» WORK INSTRUCTION: Skip the images and return the records below exactly.
Top of SOURCE INFORMATION
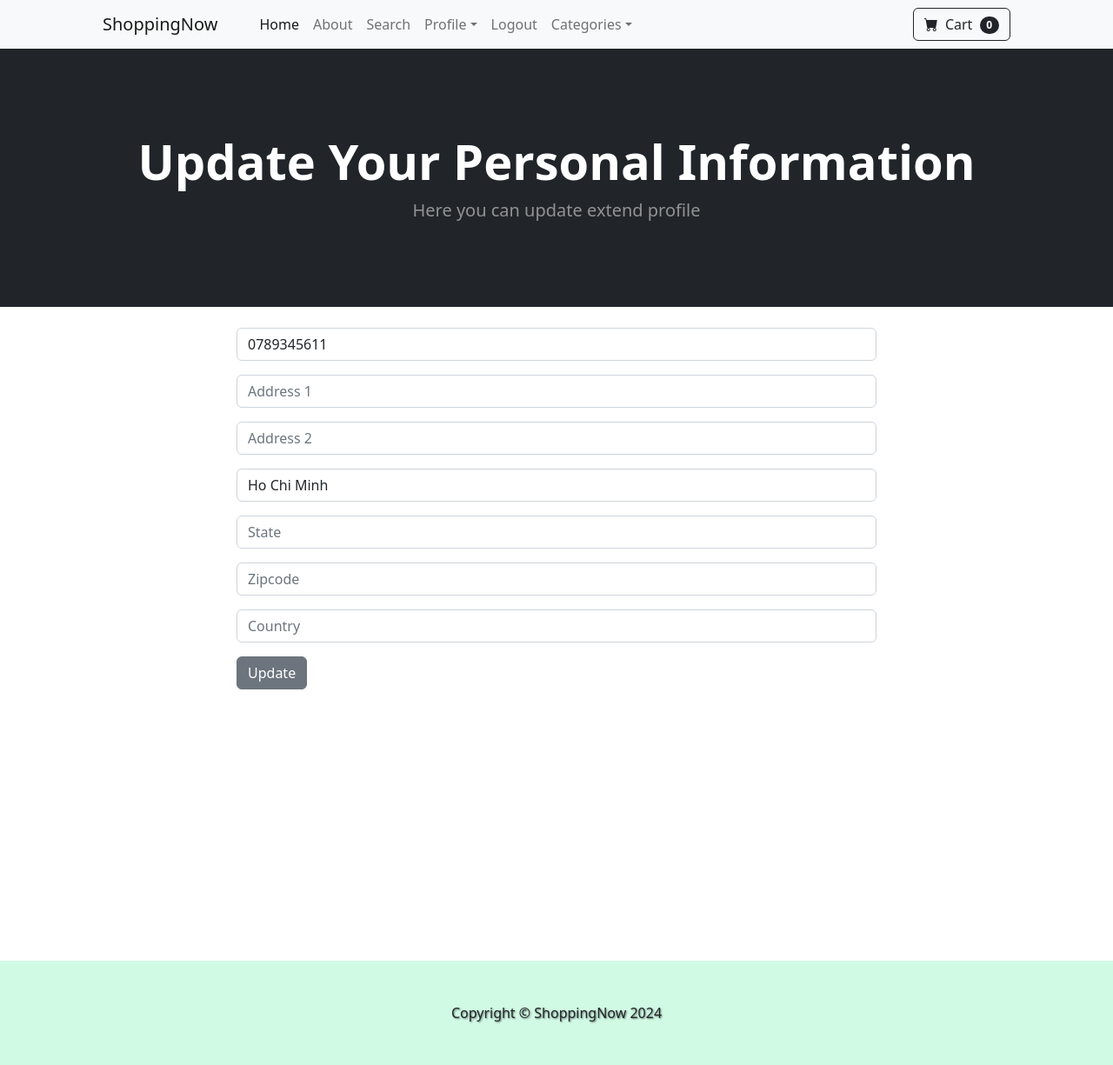
After one commit to chitranle0710/ecommerce-web-django, a Django app: page /update_info/ in a window 1280 px wide. The commit adds this page. Shown: the whole page at 87% size. Run offline with Django 5.2, Linux system fonts and the light colour scheme; a user stored in the database is signed in; data comes from the database, SQL or seed files in the repository; both versions use the stored data as it was after the commit; some libraries are stand-ins or nearby versions.

Commit message:
update profle

```diff
--- a/store/forms.py
+++ b/store/forms.py
@@ -1,6 +1,21 @@
 from django.contrib.auth.models import User
 from django.contrib.auth.forms import UserCreationForm, UserChangeForm, SetPasswordForm
 from django import forms
+from .models import Profile
+
+
+class UserInfoForm(forms.ModelForm):
+	phone = forms.CharField(label="", widget=forms.TextInput(attrs={'class':'form-control', 'placeholder':'Phone'}), required=False)
+	address1 = forms.CharField(label="", widget=forms.TextInput(attrs={'class':'form-control', 'placeholder':'Address 1'}), required=False)
+	address2 = forms.CharField(label="", widget=forms.TextInput(attrs={'class':'form-control', 'placeholder':'Address 2'}), required=False)
+	city = forms.CharField(label="", widget=forms.TextInput(attrs={'class':'form-control', 'placeholder':'City'}), required=False)
+	state = forms.CharField(label="", widget=forms.TextInput(attrs={'class':'form-control', 'placeholder':'State'}), required=False)
+	zipcode = forms.CharField(label="", widget=forms.TextInput(attrs={'class':'form-control', 'placeholder':'Zipcode'}), required=False)
+	country = forms.CharField(label="", widget=forms.TextInput(attrs={'class':'form-control', 'placeholder':'Country'}), required=False)
+
+	class Meta:
+		model = Profile
+		fields = ('phone', 'address1', 'address2', 'city', 'state', 'zipcode', 'country', )
 
 class ChangePasswordForm(SetPasswordForm):
 	class Meta:
--- a/store/models.py
+++ b/store/models.py
@@ -1,5 +1,28 @@
 from django.db import models
 import datetime
+from django.contrib.auth.models import User
+from django.db.models.signals import post_save
+
+class Profile(models.Model):
+	user = models.OneToOneField(User, on_delete=models.CASCADE)
+	date_modified = models.DateTimeField(User, auto_now = True)
+	phone = models.CharField(max_length = 20, blank = True)
+	address1 = models.CharField(max_length = 200, blank = True)
+	address2 = models.CharField(max_length = 200, blank = True)
+	city = models.CharField(max_length = 200, blank = True)
+	state = models.CharField(max_length = 200, blank = True)
+	zipcode = models.CharField(max_length = 200, blank = True)
+	country = models.CharField(max_length = 200, blank = True)
+
+	def __str__(self):
+		return self.user.username
+
+def create_profile(sender, instance, created, **kwargs):
+	if created:
+		user_profile = Profile(user=instance)
+		user_profile.save()
+post_save.connect(create_profile, sender = User)
+
 
 # Create your models here.
 class Category(models.Model):
--- a/store/templates/navbar.html
+++ b/store/templates/navbar.html
@@ -13,7 +13,13 @@
 
                         {% if user.is_authenticated %}
 
-                        <li class="nav-item"><a class="nav-link" href="{% url 'update_user' %}">Profile</a></li>
+                         <li class="nav-item dropdown">
+                            <a class="nav-link dropdown-toggle" id="navbarDropdown" href="#" role="button" data-bs-toggle="dropdown" aria-expanded="false">Profile</a>
+                            <ul class="dropdown-menu" aria-labelledby="navbarDropdown">
+                                <li><a class="dropdown-item" href="{% url 'update_user'%}">Update User</a></li>
+                                <li><a class="dropdown-item" href="{% url 'update_info' %}">Update information</a></li>
+                            </ul>
+                        </li>
 
                         <li class="nav-item"><a class="nav-link" href="{% url 'logout' %}">Logout</a></li>
 
--- /dev/null
+++ b/store/templates/update_info.html
@@ -0,0 +1,39 @@
+{% extends 'base.html' %}
+
+{% block content %}
+
+<header class="bg-dark py-5">
+    <div class="container px-4 px-lg-5 my-5">
+        <div class="text-center text-white">
+            <h1 class="display-4 fw-bolder">Update Your Personal Information</h1>
+            <p class="lead fw-normal text-white-50 mb-0">Here you can update extend profile</p>
+        </div>
+    </div>
+</header>
+
+<div class="container">
+    <div class="row justify-content-center">
+        <div class="col-8">
+            <section id="about-us">
+                <br />
+                <form method="post" action="{% url 'update_info' %}">
+                    {% csrf_token %}
+                    {{ form.as_p }}
+                    <button type="submit" class="btn btn-secondary">
+                        Update
+                    </button>
+                </form>
+                <br />
+            </section>
+<br/><br/>
+<br/><br/>
+<br/><br/>
+<br/><br/>
+<br/><br/>
+<br/><br/>
+
+        </div>
+    </div>
+</div>
+
+{% endblock %}
--- a/store/urls.py
+++ b/store/urls.py
@@ -7,6 +7,7 @@ urlpatterns = [
     path('login/', views.login_user, name = 'login'),
     path('logout/', views.logout_user, name = 'logout'),
     path('update_user/', views.update_user, name = 'update_user'),
+    path('update_info/', views.update_info, name = 'update_info'),
     path('update_password/', views.update_password, name = 'update_password'),
     path('register/', views.register_user, name = 'register'),
     path('product/<int:pk>', views.product, name = 'product'),
--- a/store/views.py
+++ b/store/views.py
@@ -1,12 +1,26 @@
 from django.shortcuts import render, redirect
-from .models import Product, Category
+from .models import Product, Category, Profile
 from django.contrib.auth import authenticate, login, logout
 from django.contrib import messages
 from django.contrib.auth.models import User
 from django.contrib.auth.forms import UserCreationForm
-from .forms import SignUpForm, UpdateUserForm, ChangePasswordForm
+from .forms import SignUpForm, UpdateUserForm, ChangePasswordForm, UserInfoForm
 from django import forms
 from django.db.models import Q
+
+def update_info(request):
+    if request.user.is_authenticated:
+        current_user = Profile.objects.get(user__id=request.user.id)
+        form = UserInfoForm(request.POST or None, instance=current_user)
+        if form.is_valid():
+            form.save()
+
+            messages.success(request, "Your Info Has Been Updated!!")
+            return redirect('home')
+        return render(request, "update_info.html", {'form':form})
+    else:
+        messages.success(request, "You Must Be Logged In To Access That Page!!")
+        return redirect('home')
 
 
 def update_user(request):
@@ -73,28 +87,22 @@ def logout_user(request):
 
 def register_user(request):
     form = SignUpForm()
-
     if request.method == "POST":
-        form = SignUpForm(request.POST)  # Bind form with POST data
+        form = SignUpForm(request.POST)
         if form.is_valid():
-            user = form.save()  # Save the user instance
-            username = form.cleaned_data["username"]
-            password = form.cleaned_data["password1"]
-
-            # Authenticate the user after saving
-            user = authenticate(username=username, password=password)  # Fixed the argument passing
-            if user is not None:  # Check if authentication was successful
-                login(request, user)  # Log the user in
-                messages.success(request, "You have registered successfully.")
-                return redirect('home')  # Redirect to home after registration
-            else:
-                messages.error(request, "Error during authentication. Please try again.")
-                return redirect('register')
+            form.save()
+            username = form.cleaned_data['username']
+            password = form.cleaned_data['password1']
+            # log in user
+            user = authenticate(username=username, password=password)
+            login(request, user)
+            messages.success(request, ("Username Created - Please Fill Out Your User Info Below..."))
+            return redirect('update_info')
         else:
-            messages.error(request, "Error: Please correct the errors in the form.")
-            return render(request, 'register.html', {'form': form})  # Render form with errors for correction
-
-    return render(request, 'register.html', {'form': form})
+            messages.success(request, ("Whoops! There was a problem Registering, please try again..."))
+            return redirect('register')
+    else:
+        return render(request, 'register.html', {'form':form})
 
 
 def update_password(request):
```
Also changed, not shown: store/admin.py (+19 -1 lines), db.sqlite3, store/migrations/0004_profile.py (added).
Bottom of SOURCE INFORMATION
» RESPONSE TO THE EXERCISE:
After one commit to chitranle0710/ecommerce-web-django, a Django app: page /update_info/ in a window 1280 px wide. The commit adds this page. Shown: the whole page at 87% size. Run offline with Django 5.2, Linux system fonts and the light colour scheme; a user stored in the database is signed in; data comes from the database, SQL or seed files in the repository; both versions use the stored data as it was after the commit; some libraries are stand-ins or nearby versions.

Commit message:
update profle

```diff
--- a/store/forms.py
+++ b/store/forms.py
@@ -1,6 +1,21 @@
 from django.contrib.auth.models import User
 from django.contrib.auth.forms import UserCreationForm, UserChangeForm, SetPasswordForm
 from django import forms
+from .models import Profile
+
+
+class UserInfoForm(forms.ModelForm):
+	phone = forms.CharField(label="", widget=forms.TextInput(attrs={'class':'form-control', 'placeholder':'Phone'}), required=False)
+	address1 = forms.CharField(label="", widget=forms.TextInput(attrs={'class':'form-control', 'placeholder':'Address 1'}), required=False)
+	address2 = forms.CharField(label="", widget=forms.TextInput(attrs={'class':'form-control', 'placeholder':'Address 2'}), required=False)
+	city = forms.CharField(label="", widget=forms.TextInput(attrs={'class':'form-control', 'placeholder':'City'}), required=False)
+	state = forms.CharField(label="", widget=forms.TextInput(attrs={'class':'form-control', 'placeholder':'State'}), required=False)
+	zipcode = forms.CharField(label="", widget=forms.TextInput(attrs={'class':'form-control', 'placeholder':'Zipcode'}), required=False)
+	country = forms.CharField(label="", widget=forms.TextInput(attrs={'class':'form-control', 'placeholder':'Country'}), required=False)
+
+	class Meta:
+		model = Profile
+		fields = ('phone', 'address1', 'address2', 'city', 'state', 'zipcode', 'country', )
 
 class ChangePasswordForm(SetPasswordForm):
 	class Meta:
--- a/store/models.py
+++ b/store/models.py
@@ -1,5 +1,28 @@
 from django.db import models
 import datetime
+from django.contrib.auth.models import User
+from django.db.models.signals import post_save
+
+class Profile(models.Model):
+	user = models.OneToOneField(User, on_delete=models.CASCADE)
+	date_modified = models.DateTimeField(User, auto_now = True)
+	phone = models.CharField(max_length = 20, blank = True)
+	address1 = models.CharField(max_length = 200, blank = True)
+	address2 = models.CharField(max_length = 200, blank = True)
+	city = models.CharField(max_length = 200, blank = True)
+	state = models.CharField(max_length = 200, blank = True)
+	zipcode = models.CharField(max_length = 200, blank = True)
+	country = models.CharField(max_length = 200, blank = True)
+
+	def __str__(self):
+		return self.user.username
+
+def create_profile(sender, instance, created, **kwargs):
+	if created:
+		user_profile = Profile(user=instance)
+		user_profile.save()
+post_save.connect(create_profile, sender = User)
+
 
 # Create your models here.
 class Category(models.Model):
--- a/store/templates/navbar.html
+++ b/store/templates/navbar.html
@@ -13,7 +13,13 @@
 
                         {% if user.is_authenticated %}
 
-                        <li class="nav-item"><a class="nav-link" href="{% url 'update_user' %}">Profile</a></li>
+                         <li class="nav-item dropdown">
+                            <a class="nav-link dropdown-toggle" id="navbarDropdown" href="#" role="button" data-bs-toggle="dropdown" aria-expanded="false">Profile</a>
+                            <ul class="dropdown-menu" aria-labelledby="navbarDropdown">
+                                <li><a class="dropdown-item" href="{% url 'update_user'%}">Update User</a></li>
+                                <li><a class="dropdown-item" href="{% url 'update_info' %}">Update information</a></li>
+                            </ul>
+                        </li>
 
                         <li class="nav-item"><a class="nav-link" href="{% url 'logout' %}">Logout</a></li>
 
--- /dev/null
+++ b/store/templates/update_info.html
@@ -0,0 +1,39 @@
+{% extends 'base.html' %}
+
+{% block content %}
+
+<header class="bg-dark py-5">
+    <div class="container px-4 px-lg-5 my-5">
+        <div class="text-center text-white">
+            <h1 class="display-4 fw-bolder">Update Your Personal Information</h1>
+            <p class="lead fw-normal text-white-50 mb-0">Here you can update extend profile</p>
+        </div>
+    </div>
+</header>
+
+<div class="container">
+    <div class="row justify-content-center">
+        <div class="col-8">
+            <section id="about-us">
+                <br />
+                <form method="post" action="{% url 'update_info' %}">
+                    {% csrf_token %}
+                    {{ form.as_p }}
+                    <button type="submit" class="btn btn-secondary">
+                        Update
+                    </button>
+                </form>
+                <br />
+            </section>
+<br/><br/>
+<br/><br/>
+<br/><br/>
+<br/><br/>
+<br/><br/>
+<br/><br/>
+
+        </div>
+    </div>
+</div>
+
+{% endblock %}
--- a/store/urls.py
+++ b/store/urls.py
@@ -7,6 +7,7 @@ urlpatterns = [
     path('login/', views.login_user, name = 'login'),
     path('logout/', views.logout_user, name = 'logout'),
     path('update_user/', views.update_user, name = 'update_user'),
+    path('update_info/', views.update_info, name = 'update_info'),
     path('update_password/', views.update_password, name = 'update_password'),
     path('register/', views.register_user, name = 'register'),
     path('product/<int:pk>', views.product, name = 'product'),
--- a/store/views.py
+++ b/store/views.py
@@ -1,12 +1,26 @@
 from django.shortcuts import render, redirect
-from .models import Product, Category
+from .models import Product, Category, Profile
 from django.contrib.auth import authenticate, login, logout
 from django.contrib import messages
 from django.contrib.auth.models import User
 from django.contrib.auth.forms import UserCreationForm
-from .forms import SignUpForm, UpdateUserForm, ChangePasswordForm
+from .forms import SignUpForm, UpdateUserForm, ChangePasswordForm, UserInfoForm
 from django import forms
 from django.db.models import Q
+
+def update_info(request):
+    if request.user.is_authenticated:
+        current_user = Profile.objects.get(user__id=request.user.id)
+        form = UserInfoForm(request.POST or None, instance=current_user)
+        if form.is_valid():
+            form.save()
+
+            messages.success(request, "Your Info Has Been Updated!!")
+            return redirect('home')
+        return render(request, "update_info.html", {'form':form})
+    else:
+        messages.success(request, "You Must Be Logged In To Access That Page!!")
+        return redirect('home')
 
 
 def update_user(request):
@@ -73,28 +87,22 @@ def logout_user(request):
 
 def register_user(request):
     form = SignUpForm()
-
     if request.method == "POST":
-        form = SignUpForm(request.POST)  # Bind form with POST data
+        form = SignUpForm(request.POST)
         if form.is_valid():
-            user = form.save()  # Save the user instance
-            username = form.cleaned_data["username"]
-            password = form.cleaned_data["password1"]
-
-            # Authenticate the user after saving
-            user = authenticate(username=username, password=password)  # Fixed the argument passing
-            if user is not None:  # Check if authentication was successful
-                login(request, user)  # Log the user in
-                messages.success(request, "You have registered successfully.")
-                return redirect('home')  # Redirect to home after registration
-            else:
-                messages.error(request, "Error during authentication. Please try again.")
-                return redirect('register')
+            form.save()
+            username = form.cleaned_data['username']
+            password = form.cleaned_data['password1']
+            # log in user
+            user = authenticate(username=username, password=password)
+            login(request, user)
+            messages.success(request, ("Username Created - Please Fill Out Your User Info Below..."))
+            return redirect('update_info')
         else:
-            messages.error(request, "Error: Please correct the errors in the form.")
-            return render(request, 'register.html', {'form': form})  # Render form with errors for correction
-
-    return render(request, 'register.html', {'form': form})
+            messages.success(request, ("Whoops! There was a problem Registering, please try again..."))
+            return redirect('register')
+    else:
+        return render(request, 'register.html', {'form':form})
 
 
 def update_password(request):
```
Also changed, not shown: store/admin.py (+19 -1 lines), db.sqlite3, store/migrations/0004_profile.py (added).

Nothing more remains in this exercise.